**What to produce**
Your answer should consist of every line from the records that holds the string "mdadm".

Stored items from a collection
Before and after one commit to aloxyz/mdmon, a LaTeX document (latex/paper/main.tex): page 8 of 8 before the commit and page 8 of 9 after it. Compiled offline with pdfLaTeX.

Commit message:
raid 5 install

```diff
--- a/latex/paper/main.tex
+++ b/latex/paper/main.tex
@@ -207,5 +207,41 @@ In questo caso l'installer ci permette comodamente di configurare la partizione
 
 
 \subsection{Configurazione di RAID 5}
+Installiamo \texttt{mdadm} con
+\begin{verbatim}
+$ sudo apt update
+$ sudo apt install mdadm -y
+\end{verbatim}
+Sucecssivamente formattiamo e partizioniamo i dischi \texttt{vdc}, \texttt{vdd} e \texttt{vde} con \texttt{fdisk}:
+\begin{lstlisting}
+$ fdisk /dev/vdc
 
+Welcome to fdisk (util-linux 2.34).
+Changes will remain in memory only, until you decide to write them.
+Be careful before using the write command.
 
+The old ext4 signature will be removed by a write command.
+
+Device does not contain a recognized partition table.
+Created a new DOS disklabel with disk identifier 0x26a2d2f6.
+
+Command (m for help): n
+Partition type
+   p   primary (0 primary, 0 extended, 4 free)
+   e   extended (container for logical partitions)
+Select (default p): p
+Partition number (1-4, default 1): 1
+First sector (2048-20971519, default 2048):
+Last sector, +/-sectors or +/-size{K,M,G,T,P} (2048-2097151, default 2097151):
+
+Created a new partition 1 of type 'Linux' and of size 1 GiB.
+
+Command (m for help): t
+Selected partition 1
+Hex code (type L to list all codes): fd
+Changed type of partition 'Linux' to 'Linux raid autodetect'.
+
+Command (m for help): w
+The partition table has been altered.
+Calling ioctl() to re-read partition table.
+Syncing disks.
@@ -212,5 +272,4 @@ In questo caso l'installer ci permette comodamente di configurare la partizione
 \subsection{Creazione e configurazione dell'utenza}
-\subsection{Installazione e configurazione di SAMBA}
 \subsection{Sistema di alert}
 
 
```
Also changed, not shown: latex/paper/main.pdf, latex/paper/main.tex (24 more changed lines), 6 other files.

**Problem solution**
+Installiamo \texttt{mdadm} con
+$ sudo apt install mdadm -y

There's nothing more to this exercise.